*Your goal*: Keep the wording of the records intact as you retype them, and omit every image.

[Start of section]

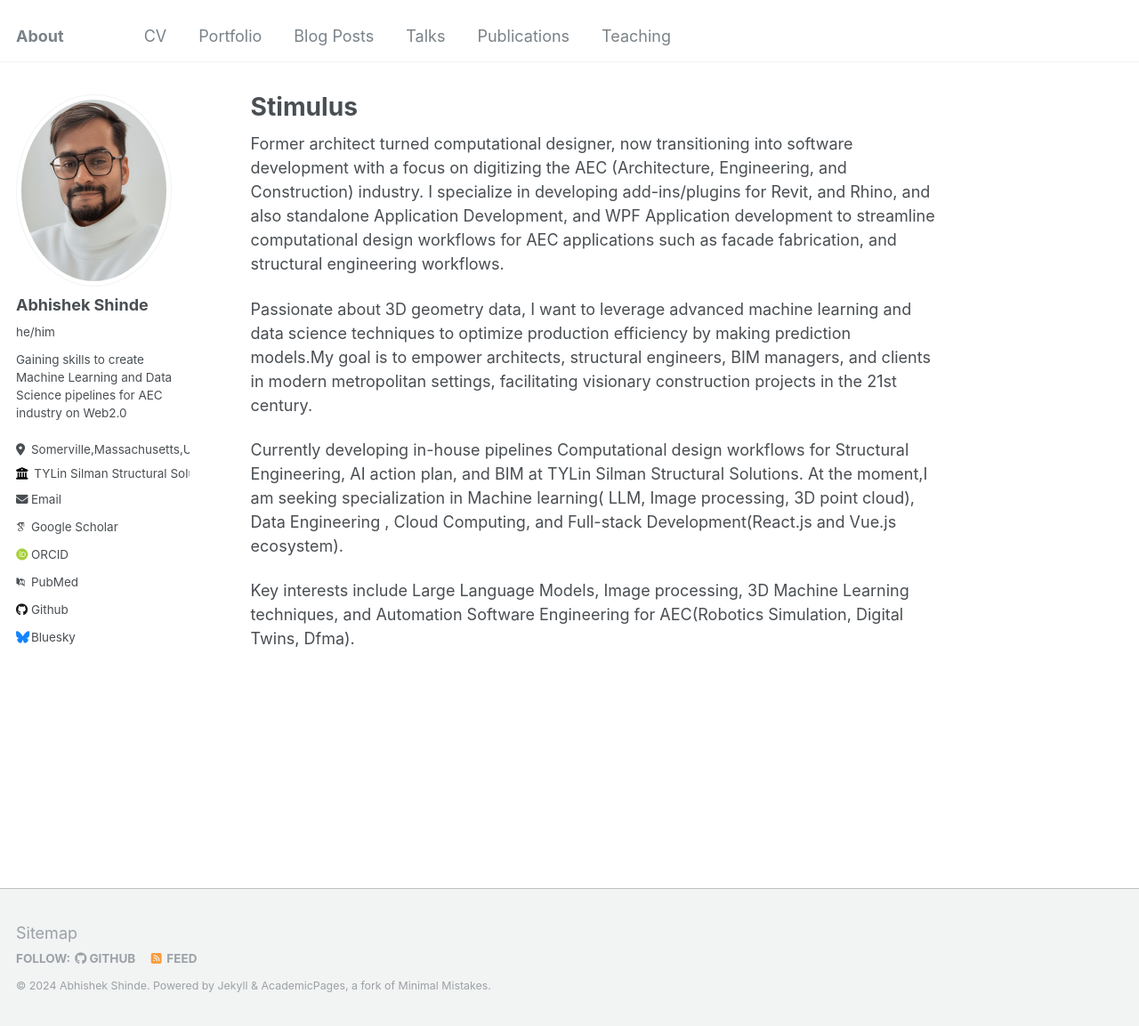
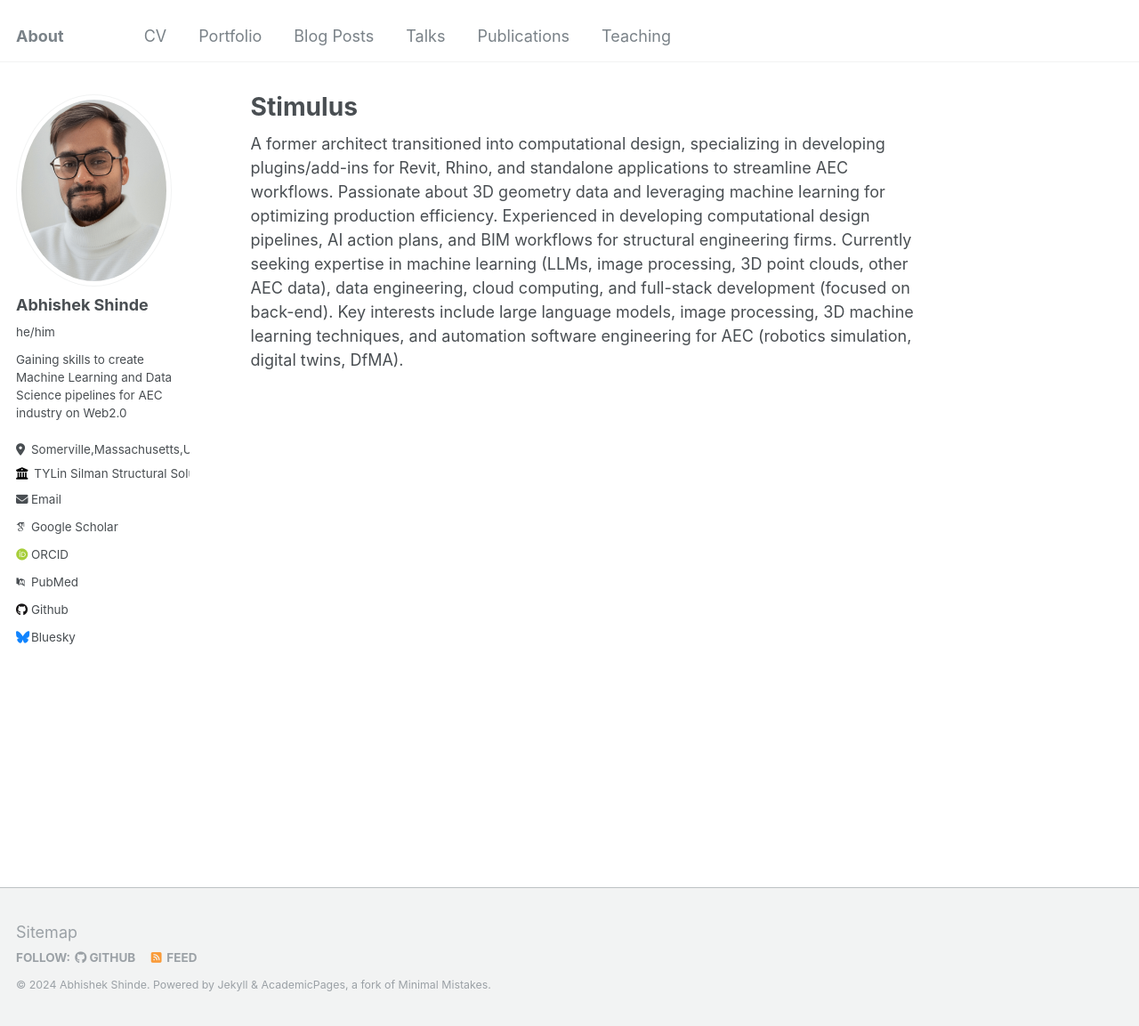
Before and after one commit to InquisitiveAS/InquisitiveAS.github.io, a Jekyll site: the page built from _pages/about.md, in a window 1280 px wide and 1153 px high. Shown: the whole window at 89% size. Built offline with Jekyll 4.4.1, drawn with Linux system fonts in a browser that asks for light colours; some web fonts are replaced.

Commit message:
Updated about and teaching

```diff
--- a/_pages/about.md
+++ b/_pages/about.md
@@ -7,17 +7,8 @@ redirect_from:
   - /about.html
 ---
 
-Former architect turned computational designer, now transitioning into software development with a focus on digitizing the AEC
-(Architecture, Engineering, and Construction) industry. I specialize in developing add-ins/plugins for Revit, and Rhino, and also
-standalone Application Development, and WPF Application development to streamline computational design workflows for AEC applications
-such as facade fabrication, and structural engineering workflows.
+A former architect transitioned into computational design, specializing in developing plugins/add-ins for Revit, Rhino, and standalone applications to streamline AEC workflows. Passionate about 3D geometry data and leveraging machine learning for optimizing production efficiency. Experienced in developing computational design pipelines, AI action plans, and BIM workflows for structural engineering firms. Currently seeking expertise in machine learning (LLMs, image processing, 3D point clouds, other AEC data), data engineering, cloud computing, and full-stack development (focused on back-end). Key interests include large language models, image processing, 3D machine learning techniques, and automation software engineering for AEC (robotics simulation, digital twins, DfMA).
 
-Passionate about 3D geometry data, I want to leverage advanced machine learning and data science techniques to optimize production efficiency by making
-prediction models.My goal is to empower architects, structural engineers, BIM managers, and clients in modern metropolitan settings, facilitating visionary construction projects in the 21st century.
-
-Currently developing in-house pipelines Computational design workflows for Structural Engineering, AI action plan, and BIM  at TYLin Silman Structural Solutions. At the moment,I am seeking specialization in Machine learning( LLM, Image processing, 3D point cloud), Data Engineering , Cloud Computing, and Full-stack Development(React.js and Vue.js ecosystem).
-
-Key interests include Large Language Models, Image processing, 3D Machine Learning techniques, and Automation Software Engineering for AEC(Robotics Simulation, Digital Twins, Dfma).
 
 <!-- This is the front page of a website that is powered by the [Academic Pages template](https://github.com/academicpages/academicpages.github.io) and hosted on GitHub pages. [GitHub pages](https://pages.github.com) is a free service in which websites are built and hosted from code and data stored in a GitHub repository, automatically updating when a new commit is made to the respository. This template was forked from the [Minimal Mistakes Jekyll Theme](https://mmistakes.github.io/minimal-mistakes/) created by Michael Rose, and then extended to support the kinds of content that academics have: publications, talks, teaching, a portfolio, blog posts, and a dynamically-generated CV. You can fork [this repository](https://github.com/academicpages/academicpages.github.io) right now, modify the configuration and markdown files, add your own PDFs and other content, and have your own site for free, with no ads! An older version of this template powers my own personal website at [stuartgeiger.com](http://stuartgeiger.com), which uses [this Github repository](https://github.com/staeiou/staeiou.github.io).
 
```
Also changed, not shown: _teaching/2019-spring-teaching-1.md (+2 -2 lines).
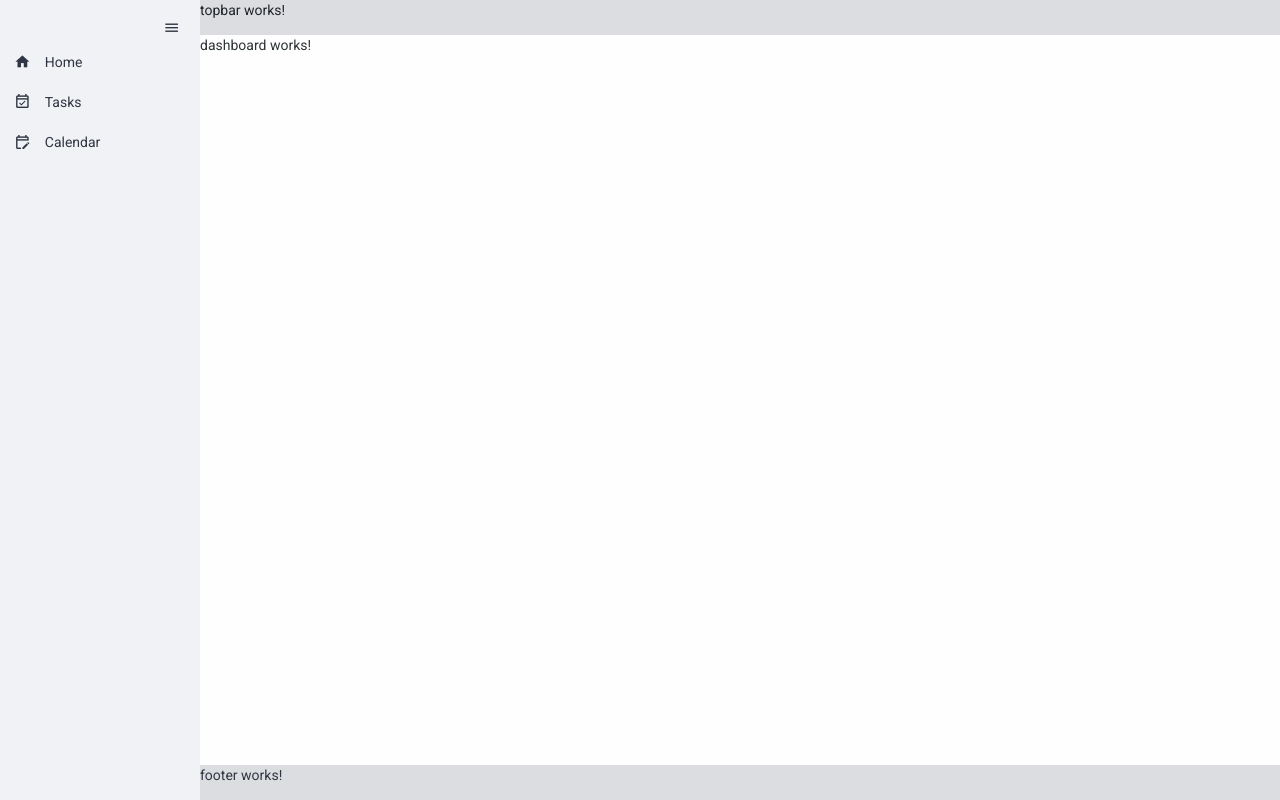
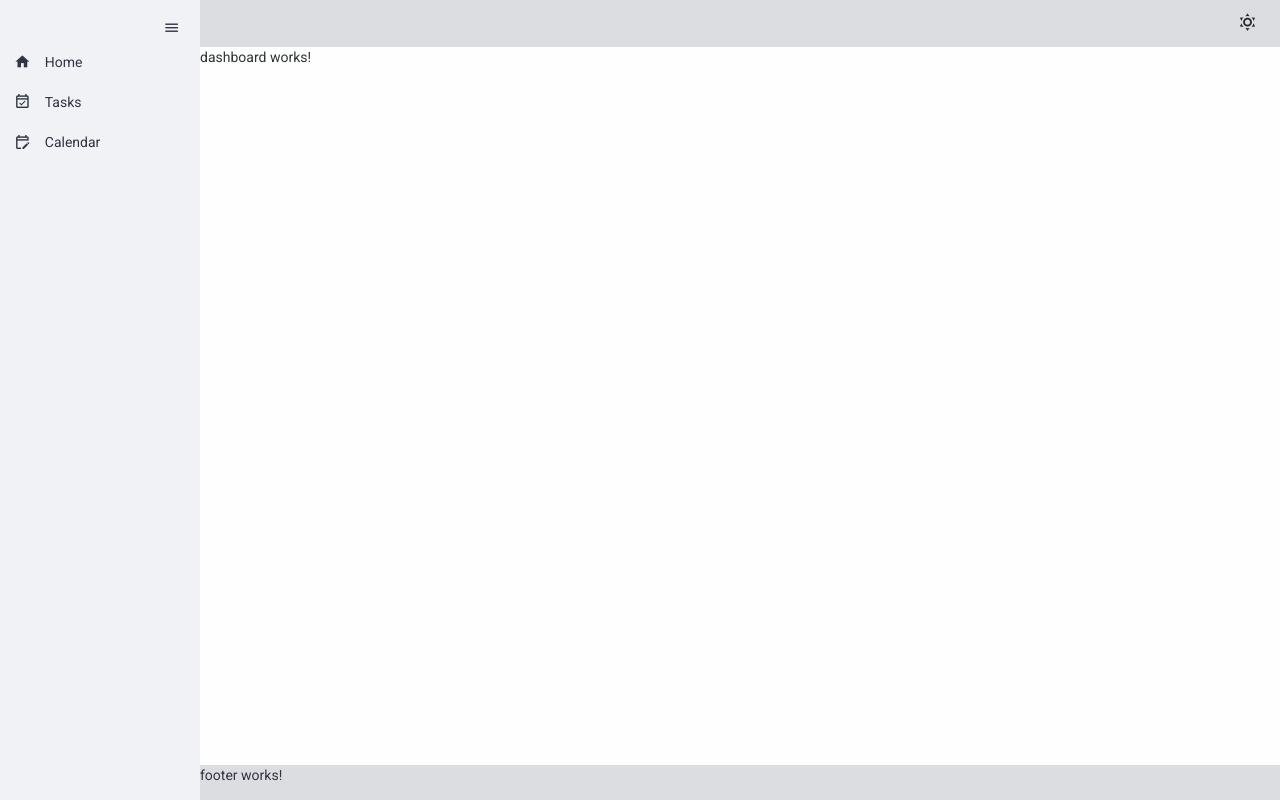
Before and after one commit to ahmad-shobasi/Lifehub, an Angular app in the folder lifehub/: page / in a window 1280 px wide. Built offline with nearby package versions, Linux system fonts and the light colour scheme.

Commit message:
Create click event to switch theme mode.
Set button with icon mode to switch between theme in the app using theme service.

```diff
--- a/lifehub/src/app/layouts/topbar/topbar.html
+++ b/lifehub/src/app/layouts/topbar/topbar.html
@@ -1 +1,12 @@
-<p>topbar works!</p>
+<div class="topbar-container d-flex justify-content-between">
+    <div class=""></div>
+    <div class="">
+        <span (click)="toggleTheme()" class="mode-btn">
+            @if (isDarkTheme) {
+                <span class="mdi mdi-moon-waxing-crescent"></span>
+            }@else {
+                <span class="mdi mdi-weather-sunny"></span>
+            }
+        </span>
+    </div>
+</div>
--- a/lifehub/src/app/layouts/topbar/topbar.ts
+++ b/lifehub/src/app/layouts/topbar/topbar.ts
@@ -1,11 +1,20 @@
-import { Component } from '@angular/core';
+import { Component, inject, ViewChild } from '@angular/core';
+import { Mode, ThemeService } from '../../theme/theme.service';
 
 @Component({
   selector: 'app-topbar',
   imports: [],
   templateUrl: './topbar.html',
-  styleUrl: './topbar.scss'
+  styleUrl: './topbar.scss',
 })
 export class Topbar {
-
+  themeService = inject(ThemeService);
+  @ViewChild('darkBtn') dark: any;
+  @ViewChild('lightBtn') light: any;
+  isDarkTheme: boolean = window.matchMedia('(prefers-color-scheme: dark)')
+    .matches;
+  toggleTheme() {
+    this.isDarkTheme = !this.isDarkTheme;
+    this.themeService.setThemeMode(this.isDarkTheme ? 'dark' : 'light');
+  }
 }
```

[End of section]

*Your solution*:
Before and after one commit to InquisitiveAS/InquisitiveAS.github.io, a Jekyll site: the page built from _pages/about.md, in a window 1280 px wide and 1153 px high. Shown: the whole window at 89% size. Built offline with Jekyll 4.4.1, drawn with Linux system fonts in a browser that asks for light colours; some web fonts are replaced.

Commit message:
Updated about and teaching

```diff
--- a/_pages/about.md
+++ b/_pages/about.md
@@ -7,17 +7,8 @@ redirect_from:
   - /about.html
 ---
 
-Former architect turned computational designer, now transitioning into software development with a focus on digitizing the AEC
-(Architecture, Engineering, and Construction) industry. I specialize in developing add-ins/plugins for Revit, and Rhino, and also
-standalone Application Development, and WPF Application development to streamline computational design workflows for AEC applications
-such as facade fabrication, and structural engineering workflows.
+A former architect transitioned into computational design, specializing in developing plugins/add-ins for Revit, Rhino, and standalone applications to streamline AEC workflows. Passionate about 3D geometry data and leveraging machine learning for optimizing production efficiency. Experienced in developing computational design pipelines, AI action plans, and BIM workflows for structural engineering firms. Currently seeking expertise in machine learning (LLMs, image processing, 3D point clouds, other AEC data), data engineering, cloud computing, and full-stack development (focused on back-end). Key interests include large language models, image processing, 3D machine learning techniques, and automation software engineering for AEC (robotics simulation, digital twins, DfMA).
 
-Passionate about 3D geometry data, I want to leverage advanced machine learning and data science techniques to optimize production efficiency by making
-prediction models.My goal is to empower architects, structural engineers, BIM managers, and clients in modern metropolitan settings, facilitating visionary construction projects in the 21st century.
-
-Currently developing in-house pipelines Computational design workflows for Structural Engineering, AI action plan, and BIM  at TYLin Silman Structural Solutions. At the moment,I am seeking specialization in Machine learning( LLM, Image processing, 3D point cloud), Data Engineering , Cloud Computing, and Full-stack Development(React.js and Vue.js ecosystem).
-
-Key interests include Large Language Models, Image processing, 3D Machine Learning techniques, and Automation Software Engineering for AEC(Robotics Simulation, Digital Twins, Dfma).
 
 <!-- This is the front page of a website that is powered by the [Academic Pages template](https://github.com/academicpages/academicpages.github.io) and hosted on GitHub pages. [GitHub pages](https://pages.github.com) is a free service in which websites are built and hosted from code and data stored in a GitHub repository, automatically updating when a new commit is made to the respository. This template was forked from the [Minimal Mistakes Jekyll Theme](https://mmistakes.github.io/minimal-mistakes/) created by Michael Rose, and then extended to support the kinds of content that academics have: publications, talks, teaching, a portfolio, blog posts, and a dynamically-generated CV. You can fork [this repository](https://github.com/academicpages/academicpages.github.io) right now, modify the configuration and markdown files, add your own PDFs and other content, and have your own site for free, with no ads! An older version of this template powers my own personal website at [stuartgeiger.com](http://stuartgeiger.com), which uses [this Github repository](https://github.com/staeiou/staeiou.github.io).
 
```
Also changed, not shown: _teaching/2019-spring-teaching-1.md (+2 -2 lines).
Before and after one commit to ahmad-shobasi/Lifehub, an Angular app in the folder lifehub/: page / in a window 1280 px wide. Built offline with nearby package versions, Linux system fonts and the light colour scheme.

Commit message:
Create click event to switch theme mode.
Set button with icon mode to switch between theme in the app using theme service.

```diff
--- a/lifehub/src/app/layouts/topbar/topbar.html
+++ b/lifehub/src/app/layouts/topbar/topbar.html
@@ -1 +1,12 @@
-<p>topbar works!</p>
+<div class="topbar-container d-flex justify-content-between">
+    <div class=""></div>
+    <div class="">
+        <span (click)="toggleTheme()" class="mode-btn">
+            @if (isDarkTheme) {
+                <span class="mdi mdi-moon-waxing-crescent"></span>
+            }@else {
+                <span class="mdi mdi-weather-sunny"></span>
+            }
+        </span>
+    </div>
+</div>
--- a/lifehub/src/app/layouts/topbar/topbar.ts
+++ b/lifehub/src/app/layouts/topbar/topbar.ts
@@ -1,11 +1,20 @@
-import { Component } from '@angular/core';
+import { Component, inject, ViewChild } from '@angular/core';
+import { Mode, ThemeService } from '../../theme/theme.service';
 
 @Component({
   selector: 'app-topbar',
   imports: [],
   templateUrl: './topbar.html',
-  styleUrl: './topbar.scss'
+  styleUrl: './topbar.scss',
 })
 export class Topbar {
-
+  themeService = inject(ThemeService);
+  @ViewChild('darkBtn') dark: any;
+  @ViewChild('lightBtn') light: any;
+  isDarkTheme: boolean = window.matchMedia('(prefers-color-scheme: dark)')
+    .matches;
+  toggleTheme() {
+    this.isDarkTheme = !this.isDarkTheme;
+    this.themeService.setThemeMode(this.isDarkTheme ? 'dark' : 'light');
+  }
 }
```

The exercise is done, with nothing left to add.